The good ole Grateful Dead in Amsterdam fifty years ago today (5/10/72). An excerpt from Europe 72 Revisited:
Set two begins with an aggressive march through “Truckin’.” The jams before and after the chorus reprise are sharp and unusually concise. Billy’s focused drum break points to “The Other One.” The cyclone funnel forms as the band races round and round, a wildcat rejoicing in the joy of chasing its own tail. This Truckin’ > Other One is serious business until seemingly out of nowhere, the bottom drops out and the weirdness creeps in.
The Dead leave the cosmic zone and enter Bluesville. The pace eases as Jerry bends and squeezes strings out on a lonely avenue. Keith’s thoughtful playing complements the mood. Phil politely strikes restless notes, reminding his mates that they need to head back to “The Other One.” The music swirls and intensifies. The move to “Spanish Lady” is sly as Bobby starts singing at an offbeat moment.

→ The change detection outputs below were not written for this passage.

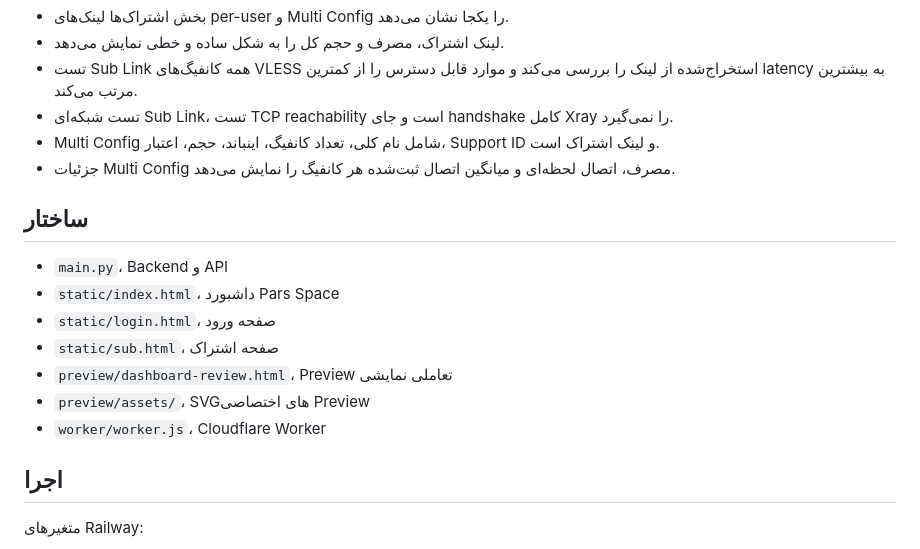
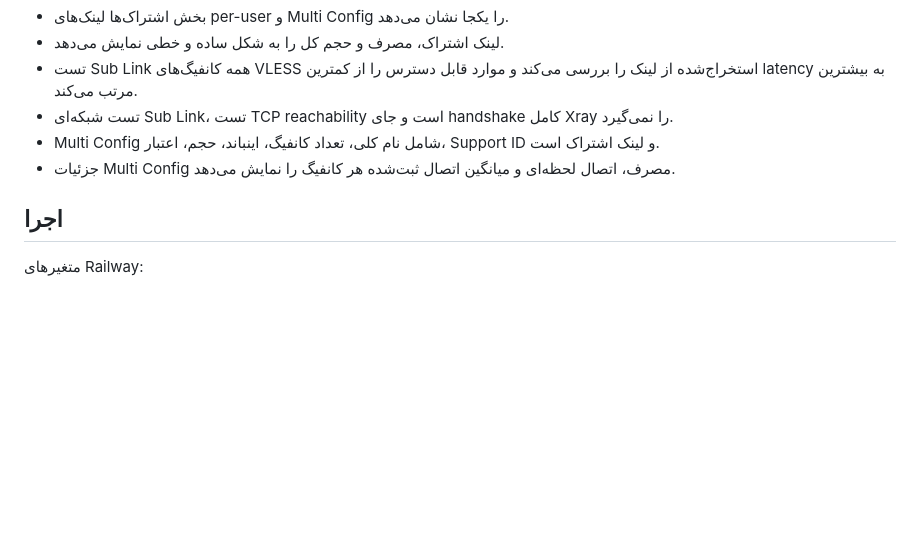
Before and after one commit to PSP-Support/ParsSpace, a Markdown page: README.md, the part around the change. GitHub-like rendering; blank space fills up the shorter version.

```diff
--- a/README.md
+++ b/README.md
@@ -56,16 +56,6 @@
 - Multi Config شامل نام کلی، تعداد کانفیگ، اینباند، حجم، اعتبار، Support ID و لینک اشتراک است.
 - جزئیات Multi Config مصرف، اتصال لحظه‌ای و میانگین اتصال ثبت‌شده هر کانفیگ را نمایش می‌دهد.
 
-## ساختار
-
-- `main.py`، Backend و API
-- `static/index.html`، داشبورد Pars Space
-- `static/login.html`، صفحه ورود
-- `static/sub.html`، صفحه اشتراک
-- `preview/dashboard-review.html`، Preview تعاملی نمایشی
-- `preview/assets/`، SVGهای اختصاصی Preview
-- `worker/worker.js`، Cloudflare Worker
-
 ## اجرا
 
 متغیرهای Railway:
```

Garcia’s playing is engaging on the other side of “Spanish Lady,” but the jam quickly crawls into a dark hollow of time and space. Jerry, Phil, and Billy dig into heavy playing that gels in an odd way. Keith locks into a jazz melody and the band follows. Tidbits of creative sonic energy ripple on. The band picks up “The Other One” theme and Jerry gives the audience a glorious reminder of his virtuosity. There seems to be a determined effort to bring this to the ensuing verse, but the band rediscovers the joys of chasing its own tail and then delaying gratification. They scramble back into the dark hollow. Weir’s clever chord riffing entices Jerry back to Bluesville. They are mad scientists experimenting with the audience in Amsterdam, and future audiences that would be listening to the tapes. After thirty-four minutes of “Other One” madness, the band slides into “Bobby McGee.”

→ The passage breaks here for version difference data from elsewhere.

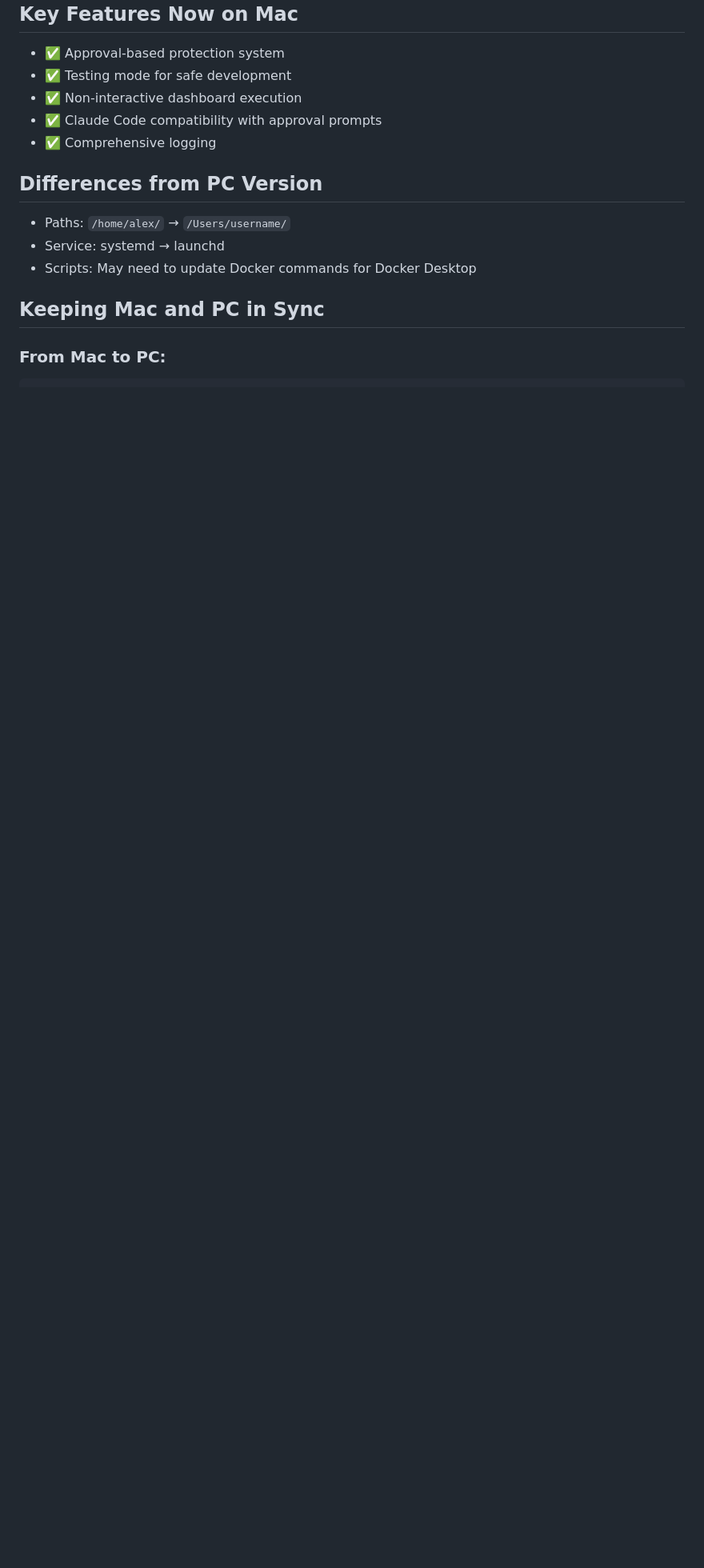
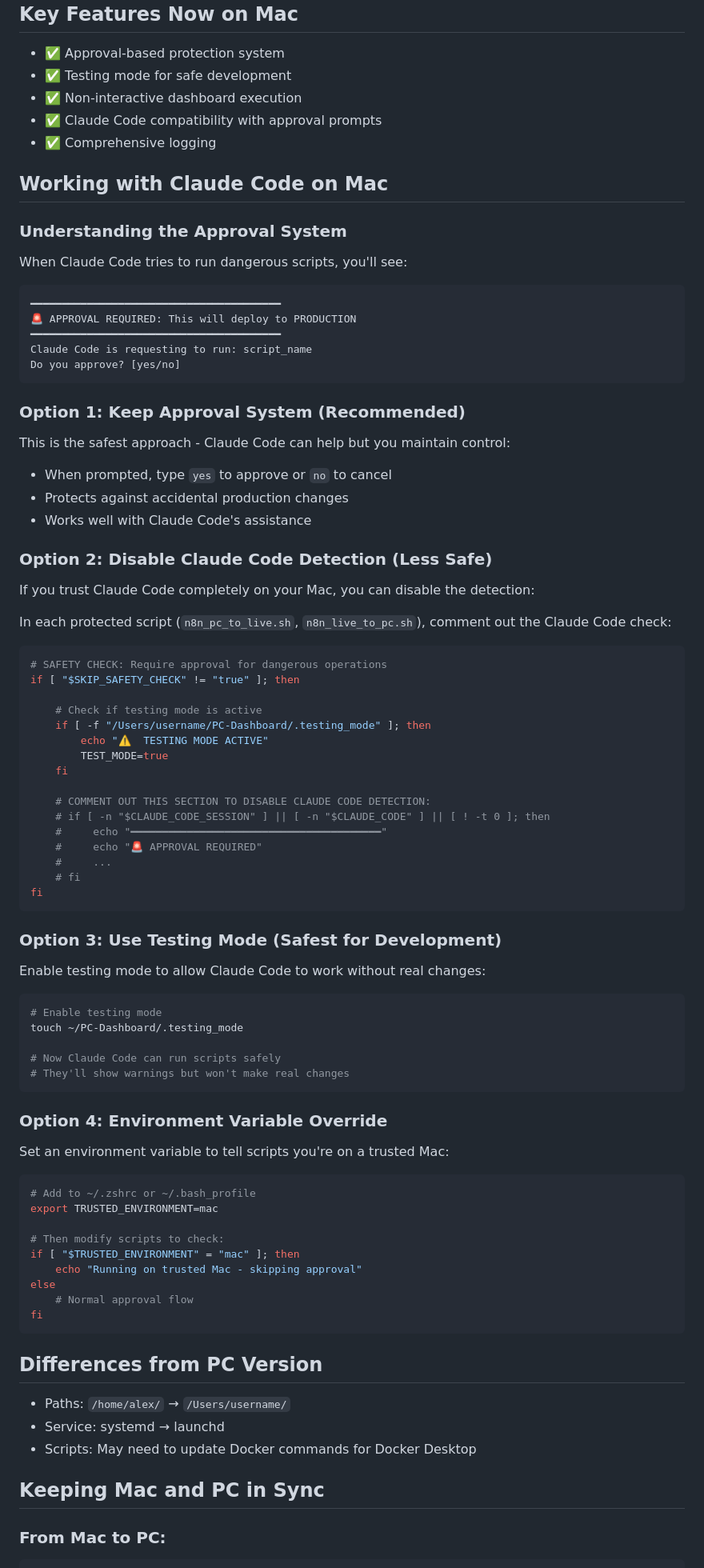
Before and after one commit to startupfundraising/PC-Dashboard, a Markdown page: MAC_SETUP.md, the part around the change. Shown at 80% size. Rendered like a GitHub page; blank space fills up the shorter version.

````diff
--- a/MAC_SETUP.md
+++ b/MAC_SETUP.md
@@ -124,6 +124,75 @@ cd ~/PC-Dashboard/scripts
 - ✅ Claude Code compatibility with approval prompts
 - ✅ Comprehensive logging
 
+## Working with Claude Code on Mac
+
+### Understanding the Approval System
+
+When Claude Code tries to run dangerous scripts, you'll see:
+```
+━━━━━━━━━━━━━━━━━━━━━━━━━━━━━━━━━━━━━━━━
+🚨 APPROVAL REQUIRED: This will deploy to PRODUCTION
+━━━━━━━━━━━━━━━━━━━━━━━━━━━━━━━━━━━━━━━━
+Claude Code is requesting to run: script_name
+Do you approve? [yes/no]
+```
+
+### Option 1: Keep Approval System (Recommended)
+This is the safest approach - Claude Code can help but you maintain control:
+- When prompted, type `yes` to approve or `no` to cancel
+- Protects against accidental production changes
+- Works well with Claude Code's assistance
+
+### Option 2: Disable Claude Code Detection (Less Safe)
+If you trust Claude Code completely on your Mac, you can disable the detection:
+
+In each protected script (`n8n_pc_to_live.sh`, `n8n_live_to_pc.sh`), comment out the Claude Code check:
+
+```bash
+# SAFETY CHECK: Require approval for dangerous operations
+if [ "$SKIP_SAFETY_CHECK" != "true" ]; then
+
+    # Check if testing mode is active
+    if [ -f "/Users/username/PC-Dashboard/.testing_mode" ]; then
+        echo "⚠️  TESTING MODE ACTIVE"
+        TEST_MODE=true
+    fi
+
+    # COMMENT OUT THIS SECTION TO DISABLE CLAUDE CODE DETECTION:
+    # if [ -n "$CLAUDE_CODE_SESSION" ] || [ -n "$CLAUDE_CODE" ] || [ ! -t 0 ]; then
+    #     echo "━━━━━━━━━━━━━━━━━━━━━━━━━━━━━━━━━━━━━━━━"
+    #     echo "🚨 APPROVAL REQUIRED"
+    #     ...
+    # fi
+fi
+```
+
+### Option 3: Use Testing Mode (Safest for Development)
+Enable testing mode to allow Claude Code to work without real changes:
+
+```bash
+# Enable testing mode
+touch ~/PC-Dashboard/.testing_mode
+
+# Now Claude Code can run scripts safely
+# They'll show warnings but won't make real changes
+```
+
+### Option 4: Environment Variable Override
+Set an environment variable to tell scripts you're on a trusted Mac:
+
+```bash
+# Add to ~/.zshrc or ~/.bash_profile
+export TRUSTED_ENVIRONMENT=mac
+
+# Then modify scripts to check:
+if [ "$TRUSTED_ENVIRONMENT" = "mac" ]; then
+    echo "Running on trusted Mac - skipping approval"
+else
+    # Normal approval flow
+fi
+```
+
 ## Differences from PC Version
 
 - Paths: `/home/alex/` → `/Users/username/`
````
Also changed, not shown: MAC_CLAUDE_CODE.md (added, +87 -0 lines).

The transition back to “Other One” isn’t as long or as satisfying as the one from Paris 5-3-72. I prefer that Other One > Bobby McGee > Other One to the Amsterdam version, yet this rendition is another unique performance with fresh peaks, valleys, and explosions—the bus to never-ever land in the Netherlands. The band transitions into “Wharf Rat” to close this segment in style.
COVID Blues, a new novel by Howard Weiner. Field of Dreams meets Almost Famous in the thick of a global pandemic.